PROBLEM DETAILS:
Search the material below for lines containing the string "contexts", and copy every one you find.

━━━━━ INPUT DATA

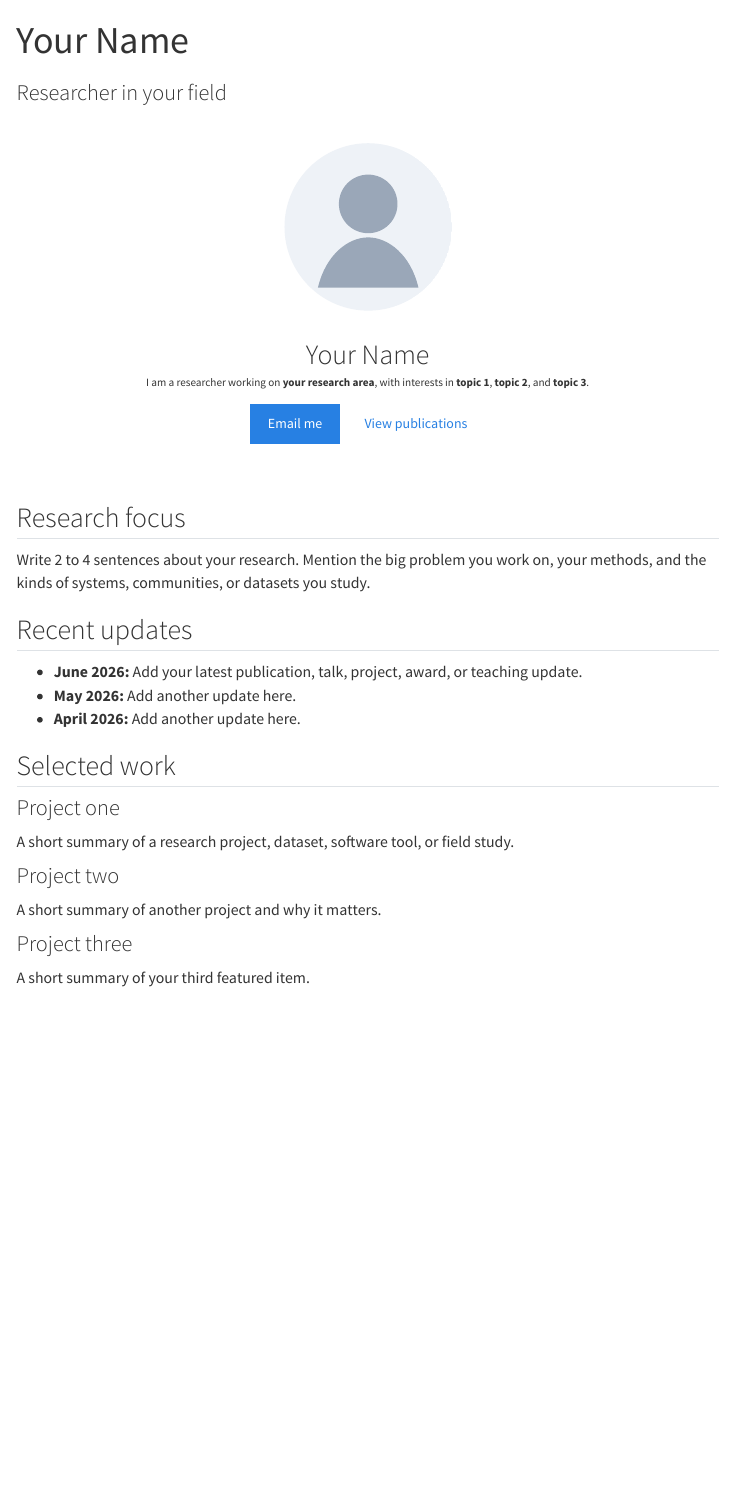
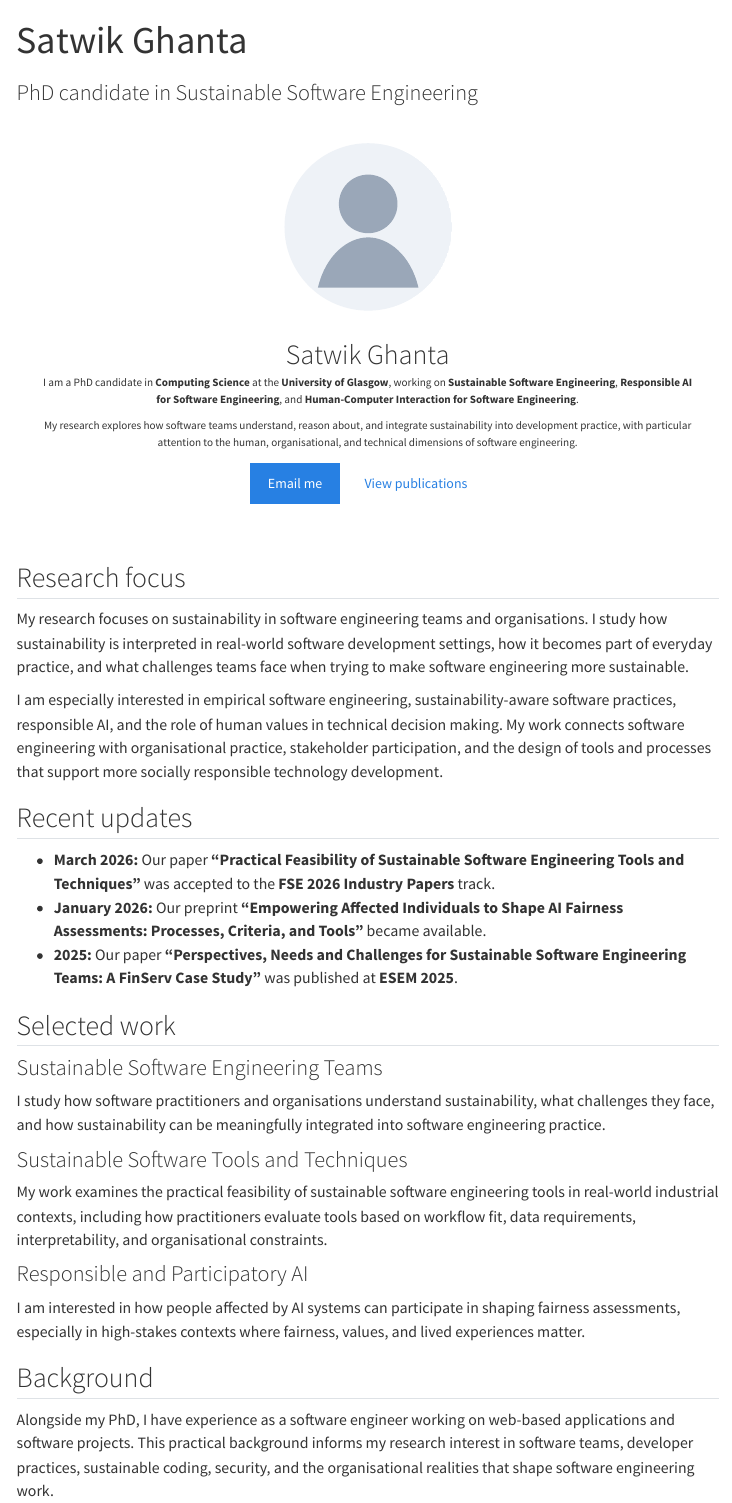
Before and after one commit to yasat/yasat.github.io, a Quarto document (index.qmd): the page in a window 1100 px wide, from its top. Rendered offline with R 4.5, knitr and Pandoc in place of Quarto, with nearby package versions; menus at the side of the page are left out.

Commit message:
home page

```diff
--- a/index.qmd
+++ b/index.qmd
@@ -1,6 +1,6 @@
 ---
-title: "Your Name"
-subtitle: "Researcher in your field"
+title: "Satwik Ghanta"
+subtitle: "PhD candidate in Sustainable Software Engineering"
 page-layout: full
 ---
 
@@ -9,39 +9,47 @@ page-layout: full
 
-# Your Name
+# Satwik Ghanta
 
-I am a researcher working on **your research area**, with interests in **topic 1**, **topic 2**, and **topic 3**.
+I am a PhD candidate in **Computing Science** at the **University of Glasgow**, working on **Sustainable Software Engineering**, **Responsible AI for Software Engineering**, and **Human-Computer Interaction for Software Engineering**.
 
-[Email me](mailto:you@example.com){.btn .btn-primary} [View publications](publications.qmd){.btn .btn-secondary}
+My research explores how software teams understand, reason about, and integrate sustainability into development practice, with particular attention to the human, organisational, and technical dimensions of software engineering.
+
+[Email me](mailto:y.ghanta.1@research.gla.ac.uk){.btn .btn-primary} [View publications](publications.qmd){.btn .btn-secondary}
 :::
 
 ## Research focus
 
-Write 2 to 4 sentences about your research. Mention the big problem you work on, your methods, and the kinds of systems, communities, or datasets you study.
+My research focuses on sustainability in software engineering teams and organisations. I study how sustainability is interpreted in real-world software development settings, how it becomes part of everyday practice, and what challenges teams face when trying to make software engineering more sustainable.
+
+I am especially interested in empirical software engineering, sustainability-aware software practices, responsible AI, and the role of human values in technical decision making. My work connects software engineering with organisational practice, stakeholder participation, and the design of tools and processes that support more socially responsible technology development.
 
 ## Recent updates
 
-- **June 2026:** Add your latest publication, talk, project, award, or teaching update.
-- **May 2026:** Add another update here.
-- **April 2026:** Add another update here.
+- **March 2026:** Our paper **"Practical Feasibility of Sustainable Software Engineering Tools and Techniques"** was accepted to the **FSE 2026 Industry Papers** track.
+- **January 2026:** Our preprint **"Empowering Affected Individuals to Shape AI Fairness Assessments: Processes, Criteria, and Tools"** became available.
+- **2025:** Our paper **"Perspectives, Needs and Challenges for Sustainable Software Engineering Teams: A FinServ Case Study"** was published at **ESEM 2025**.
 
 ## Selected work
 
 ::: {.grid}
 ::: {.g-col-12 .g-col-md-4}
-### Project one
+### Sustainable Software Engineering Teams
 
-A short summary of a research project, dataset, software tool, or field study.
+I study how software practitioners and organisations understand sustainability, what challenges they face, and how sustainability can be meaningfully integrated into software engineering practice.
 :::
 
 ::: {.g-col-12 .g-col-md-4}
-### Project two
+### Sustainable Software Tools and Techniques
 
-A short summary of another project and why it matters.
+My work examines the practical feasibility of sustainable software engineering tools in real-world industrial contexts, including how practitioners evaluate tools based on workflow fit, data requirements, interpretability, and organisational constraints.
 :::
 
 ::: {.g-col-12 .g-col-md-4}
-### Project three
+### Responsible and Participatory AI
 
-A short summary of your third featured item.
+I am interested in how people affected by AI systems can participate in shaping fairness assessments, especially in high-stakes contexts where fairness, values, and lived experiences matter.
 :::
 :::
+
+## Background
+
+Alongside my PhD, I have experience as a software engineer working on web-based applications and software projects. This practical background informs my research interest in software teams, developer practices, sustainable coding, security, and the organisational realities that shape software engineering work.
```
Also changed, not shown: index.qmd (2 more changed lines).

━━━━━━━━━━

ANSWER SPACE:
+My work examines the practical feasibility of sustainable software engineering tools in real-world industrial contexts, including how practitioners evaluate tools based on workflow fit, data requirements, interpretability, and organisational constraints.
+I am interested in how people affected by AI systems can participate in shaping fairness assessments, especially in high-stakes contexts where fairness, values, and lived experiences matter.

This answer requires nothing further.